Medically reviewed by Dr. Shelley Kim
Meningitis B is an uncommon but serious disease caused by the bacteria Neisseria meningitidis. Anyone can get meningitis B, but rates of the disease peak in adolescence, with the highest rates among teens and young adults 16-23 years old. Meningitis B can lead to an infection of the protective lining of the brain and the spinal cord or an infection of the blood, known as septicemia. Symptoms can progress very quickly and may become fatal.
Luckily, vaccination can help prevent meningitis B. We reached out to Dr. Shelley Kim, a pediatrician at Little Five Points Pediatrics in Atlanta, to learn more about meningitis B and how to keep your family safe from contracting it.
Meningitis is an infection of the lining of the brain or spinal cord caused by a viral or bacterial
infection.

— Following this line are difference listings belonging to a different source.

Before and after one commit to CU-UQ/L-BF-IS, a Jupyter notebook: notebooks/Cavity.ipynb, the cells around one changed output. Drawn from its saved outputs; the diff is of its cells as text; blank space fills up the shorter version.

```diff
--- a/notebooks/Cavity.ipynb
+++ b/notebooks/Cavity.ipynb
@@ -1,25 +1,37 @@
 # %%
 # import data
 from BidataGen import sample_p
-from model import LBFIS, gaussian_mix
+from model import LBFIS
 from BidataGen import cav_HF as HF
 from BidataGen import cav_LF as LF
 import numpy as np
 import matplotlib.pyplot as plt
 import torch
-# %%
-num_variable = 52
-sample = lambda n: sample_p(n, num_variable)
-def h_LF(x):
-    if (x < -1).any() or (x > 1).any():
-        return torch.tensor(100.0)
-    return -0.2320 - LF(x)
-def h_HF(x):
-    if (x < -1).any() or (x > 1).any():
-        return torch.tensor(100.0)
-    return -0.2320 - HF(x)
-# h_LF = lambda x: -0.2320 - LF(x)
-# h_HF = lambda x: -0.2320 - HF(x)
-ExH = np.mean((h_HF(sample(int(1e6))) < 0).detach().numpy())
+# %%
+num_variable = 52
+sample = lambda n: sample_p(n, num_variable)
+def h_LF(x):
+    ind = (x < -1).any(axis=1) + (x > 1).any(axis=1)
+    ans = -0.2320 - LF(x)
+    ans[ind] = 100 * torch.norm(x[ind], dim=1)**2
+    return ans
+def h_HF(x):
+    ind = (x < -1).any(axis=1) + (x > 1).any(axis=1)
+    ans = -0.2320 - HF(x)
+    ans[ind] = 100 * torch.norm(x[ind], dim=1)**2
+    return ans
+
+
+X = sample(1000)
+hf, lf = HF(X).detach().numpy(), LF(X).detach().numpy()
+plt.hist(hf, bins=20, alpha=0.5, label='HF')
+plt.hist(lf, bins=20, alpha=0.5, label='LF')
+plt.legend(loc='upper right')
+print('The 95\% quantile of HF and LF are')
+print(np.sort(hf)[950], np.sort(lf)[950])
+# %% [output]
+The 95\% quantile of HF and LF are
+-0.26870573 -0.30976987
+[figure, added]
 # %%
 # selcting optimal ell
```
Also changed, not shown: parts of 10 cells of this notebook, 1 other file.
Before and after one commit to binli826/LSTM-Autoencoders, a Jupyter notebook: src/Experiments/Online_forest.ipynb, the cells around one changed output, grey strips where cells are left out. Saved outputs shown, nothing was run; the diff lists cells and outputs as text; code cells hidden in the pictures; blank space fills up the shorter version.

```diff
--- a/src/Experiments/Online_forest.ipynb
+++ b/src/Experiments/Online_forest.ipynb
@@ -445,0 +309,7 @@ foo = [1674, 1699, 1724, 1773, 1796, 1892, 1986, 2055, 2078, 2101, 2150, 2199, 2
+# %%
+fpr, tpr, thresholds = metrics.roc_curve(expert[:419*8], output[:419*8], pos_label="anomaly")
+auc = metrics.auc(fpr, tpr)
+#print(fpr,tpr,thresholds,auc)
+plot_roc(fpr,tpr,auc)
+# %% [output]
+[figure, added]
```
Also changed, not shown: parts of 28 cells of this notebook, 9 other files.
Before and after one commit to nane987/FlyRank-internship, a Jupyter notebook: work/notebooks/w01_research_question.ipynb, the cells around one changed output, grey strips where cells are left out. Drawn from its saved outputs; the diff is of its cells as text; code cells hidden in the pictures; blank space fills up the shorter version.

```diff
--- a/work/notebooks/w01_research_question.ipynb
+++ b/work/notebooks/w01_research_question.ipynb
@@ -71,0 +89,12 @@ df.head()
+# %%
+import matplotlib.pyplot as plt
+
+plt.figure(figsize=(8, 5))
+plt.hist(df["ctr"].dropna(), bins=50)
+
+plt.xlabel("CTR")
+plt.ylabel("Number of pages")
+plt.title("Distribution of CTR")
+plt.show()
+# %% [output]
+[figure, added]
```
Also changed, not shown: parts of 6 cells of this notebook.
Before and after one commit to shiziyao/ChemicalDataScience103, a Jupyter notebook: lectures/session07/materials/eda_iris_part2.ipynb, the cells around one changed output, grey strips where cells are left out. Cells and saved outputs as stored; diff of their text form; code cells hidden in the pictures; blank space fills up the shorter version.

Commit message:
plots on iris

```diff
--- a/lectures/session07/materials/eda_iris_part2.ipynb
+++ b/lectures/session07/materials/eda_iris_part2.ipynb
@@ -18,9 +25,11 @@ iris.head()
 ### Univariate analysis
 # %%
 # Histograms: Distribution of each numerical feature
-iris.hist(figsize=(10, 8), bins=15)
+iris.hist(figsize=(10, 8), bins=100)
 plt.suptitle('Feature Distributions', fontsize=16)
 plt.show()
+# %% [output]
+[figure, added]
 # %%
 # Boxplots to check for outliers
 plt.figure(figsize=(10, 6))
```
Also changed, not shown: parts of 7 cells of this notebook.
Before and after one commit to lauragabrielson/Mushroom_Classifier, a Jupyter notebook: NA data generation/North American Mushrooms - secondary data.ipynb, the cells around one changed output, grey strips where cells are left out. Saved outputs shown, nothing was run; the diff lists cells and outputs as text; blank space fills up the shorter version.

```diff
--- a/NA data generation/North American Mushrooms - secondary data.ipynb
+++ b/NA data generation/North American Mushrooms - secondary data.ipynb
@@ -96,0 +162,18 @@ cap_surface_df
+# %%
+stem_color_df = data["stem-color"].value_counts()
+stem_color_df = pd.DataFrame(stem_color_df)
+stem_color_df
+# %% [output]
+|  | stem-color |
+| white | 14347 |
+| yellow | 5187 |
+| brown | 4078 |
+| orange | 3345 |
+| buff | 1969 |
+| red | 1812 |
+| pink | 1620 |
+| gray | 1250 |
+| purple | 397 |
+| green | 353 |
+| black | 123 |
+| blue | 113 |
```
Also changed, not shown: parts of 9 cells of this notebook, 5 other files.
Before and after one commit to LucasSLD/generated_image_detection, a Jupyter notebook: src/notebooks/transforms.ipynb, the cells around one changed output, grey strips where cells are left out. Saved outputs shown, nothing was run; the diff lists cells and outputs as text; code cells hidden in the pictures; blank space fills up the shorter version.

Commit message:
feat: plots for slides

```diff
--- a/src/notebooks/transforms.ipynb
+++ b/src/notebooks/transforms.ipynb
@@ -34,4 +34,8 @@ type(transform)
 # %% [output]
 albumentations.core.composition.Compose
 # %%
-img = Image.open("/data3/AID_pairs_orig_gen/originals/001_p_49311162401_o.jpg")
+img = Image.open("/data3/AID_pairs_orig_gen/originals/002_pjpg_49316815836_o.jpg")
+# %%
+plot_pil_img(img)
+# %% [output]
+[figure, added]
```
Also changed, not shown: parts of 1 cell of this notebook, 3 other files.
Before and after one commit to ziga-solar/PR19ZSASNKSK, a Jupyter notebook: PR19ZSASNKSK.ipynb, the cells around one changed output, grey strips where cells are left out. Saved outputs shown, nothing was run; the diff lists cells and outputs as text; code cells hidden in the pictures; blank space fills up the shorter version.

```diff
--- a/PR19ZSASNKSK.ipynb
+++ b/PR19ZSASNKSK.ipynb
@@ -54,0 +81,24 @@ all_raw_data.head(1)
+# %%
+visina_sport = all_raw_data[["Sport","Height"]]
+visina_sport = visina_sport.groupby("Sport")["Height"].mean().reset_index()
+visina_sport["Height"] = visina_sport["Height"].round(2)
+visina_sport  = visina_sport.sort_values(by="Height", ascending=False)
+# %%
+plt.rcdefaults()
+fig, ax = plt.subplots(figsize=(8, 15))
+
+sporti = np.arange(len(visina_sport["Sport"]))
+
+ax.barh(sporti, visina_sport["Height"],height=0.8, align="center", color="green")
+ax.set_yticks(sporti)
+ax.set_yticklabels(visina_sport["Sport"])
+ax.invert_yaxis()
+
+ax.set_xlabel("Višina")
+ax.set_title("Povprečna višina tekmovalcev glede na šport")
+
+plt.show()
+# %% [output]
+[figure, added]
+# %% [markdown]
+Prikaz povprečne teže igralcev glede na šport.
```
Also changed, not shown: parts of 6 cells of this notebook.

Five groups of Neisseria meningitidis cause bacterial meningitis: A, B, C, W and Y. Meningococcal group B disease (commonly referred to as meningitis B) is caused by type B. Meningitis B can strike otherwise healthy people without warning, progress quickly and be fatal — sometimes within 24 hours. One in 5 survivors of meningitis B will have long-term consequences, including brain damage, hearing loss and loss of limbs.
Symptoms include intense headache and fever, sensitivity to light, rash, and a stiff neck. Meningitis B may lead to convulsions, delirium and death.
All children/young adults between the ages of 11 and 23 years should get both the meningitis ACWY vaccine and the meningitis B vaccine.
There currently are two different vaccines for meningitis. They target the main serotypes of Neisseria meningitidis. Vaccination against serotypes A, C, W and Y is recommended for 11- to 12-year-olds with a booster at age 16. Vaccination against meningitis B is recommended for 16- to 23-year-olds.
Certain everyday behaviors can increase the risk of getting meningitis B, particularly for teens and young adults, including living in close quarters; sharing drinks, eating utensils or smoking devices; coughing and sneezing; kissing; or smoking. College students who live in dorms, as well as people living in military barracks, are at higher risk of contracting meningitis B.
Meningitis B is very dangerous: 1 in 10 people can die from this disease, sometimes within 24 hours of contracting it.
Meningitis B resides in the nose and mouth, and can be spread through coughing, sneezing, kissing, or sharing food and drinks.
This vaccine can be given at a healthcare provider’s office or a local pharmacy.
Meningitis B is a very serious disease. Get your teens vaccinated!
This resource was created with support from GSK.